Four women who’ve carried the title “First Lady” talked about their experiences this past week during two separate events in Iowa. Laura Bush, the First Lady of the United States, spoke at a fundraiser in Des Moines on Thursday and told the crowd she wasn’t the sort who sought the spotlight.
“When your spouse is in politics, you’re involved whether you want to be or not,” Mrs. Bush said. “It makes a huge difference for the candidate and the office-holder if his family supports him and if they stay with him and stand with him.” Three women who’ve stood by the state’s past three governors gathered Wednesday afternoon at Terrace Hill, the governor’s mansion, and talked about their experiences as First Lady.
Former Iowa First Lady Chris Branstad was 30 when her husband was elected in 1982 and she had two young children. A third child was born the next year. “My first goal was to make sure that my children grew up normal…I mean, I drove carpool,” Mrs. Branstad said. “As they got older, it got a little bit easier.” Former Iowa First Lady Billie Ray said she decided when her husband was elected governor in 1968 that she would try to give her teenage girls as normal a childhood as possible. “I went nearly always with Bob if I could,” Mrs. Ray said. “But I said the girls came first and if they had some function, then I stayed for that.”

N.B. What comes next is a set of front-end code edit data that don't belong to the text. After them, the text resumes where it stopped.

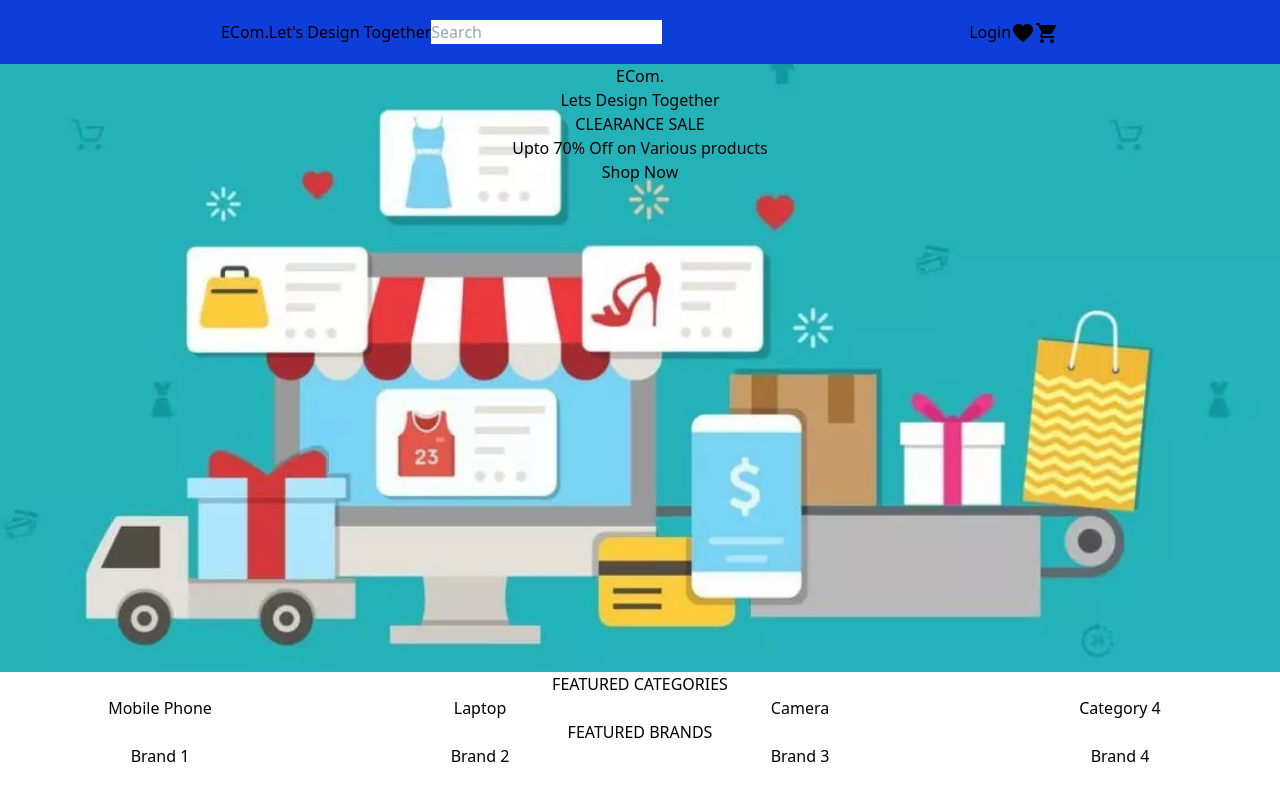
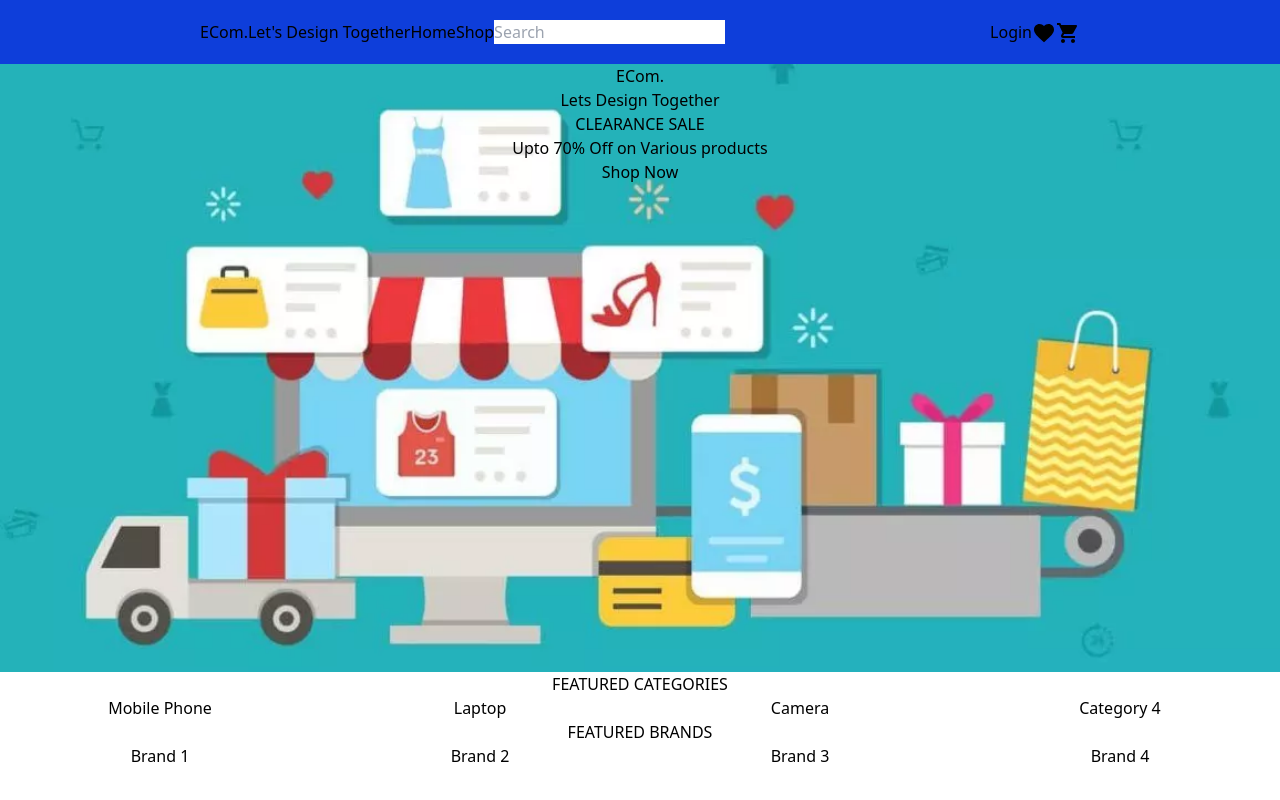
Before and after one commit to abhiaswale/ecom-frontend, a React (Create React App) app: page / in a window 1280 px wide. Built offline with nearby package versions, Linux system fonts and the light colour scheme; no server answers.

Commit message:
fixed removefrom cart bug

```diff
--- a/src/components/Navigation/Navigation.js
+++ b/src/components/Navigation/Navigation.js
@@ -21,6 +21,13 @@ const Navigation = () => {
         <section className="flex justify-center items-center">
           <h3>ECom.</h3>
           <p>Let's Design Together</p>
+          <span>
+            <Link to="/">Home</Link>
+          </span>
+          <span>
+            <Link to="/shop">Shop</Link>
+          </span>
+
           <span className="w-24">
             <input placeholder="Search" />
           </span>
--- a/src/components/Prod.js
+++ b/src/components/Prod.js
@@ -60,7 +60,7 @@ const Prod = () => {
     })
       .then((res) => res.json())
       .then((data) => {
-        console.log(data);
+        setCart(data.data.items);
       })
       .catch((err) => {
         console.log(err);
@@ -90,7 +90,7 @@ const Prod = () => {
       <button onClick={getCartHandler}>get Cart</button>
       {cart &&
         cart.map((p) => (
-          <section>
+          <section key={p._id}>
             <h6>{p.productId.productName}</h6>
             <div>
               <button
```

Current Iowa First Lady Christie Vilsack’s experience in the governor’s mansion has been different because one of her sons was in college and the other was nearly done with high school when her husband was elected in 1998. “Doug was a senior in high school when (her husband was inaugurated as governor in January, 1999) and I literally left him at home in Mount Pleasant with family and friends and came to Des Moines and went back and forth between the two places for that semester,” Mrs. Vilsack said. “I found the answer to empty nest syndrome and that is that I left my empty nest and started a whole new life here.”
Mrs. Vilsack said the three First Ladies would offer whatever advice the next First Lady might want from them. “When people say ‘Well, what do First Ladies do anyway?’ I say ‘Whatever they want because we’re not elected and we’re not paid,'” Mrs. Vilsack said. “I will defend, and I’m sure these two will as well, the choice that the next First Lady makes, whatever those choices are, we will defend them because we’ve all found ourselves here in different circumstances.”
Mari Culver, the wife of Democratic gubernatorial candidate Chet Culver, is a lawyer and Karen Nussle, the wife of Republican gubernatorial candidate Jim Nussle, is a college professor. Chris Branstad put it this way. “First Ladies definitely are in a club all of our own,” Chris Branstad said. “I’m just glad that I could have been part of that.”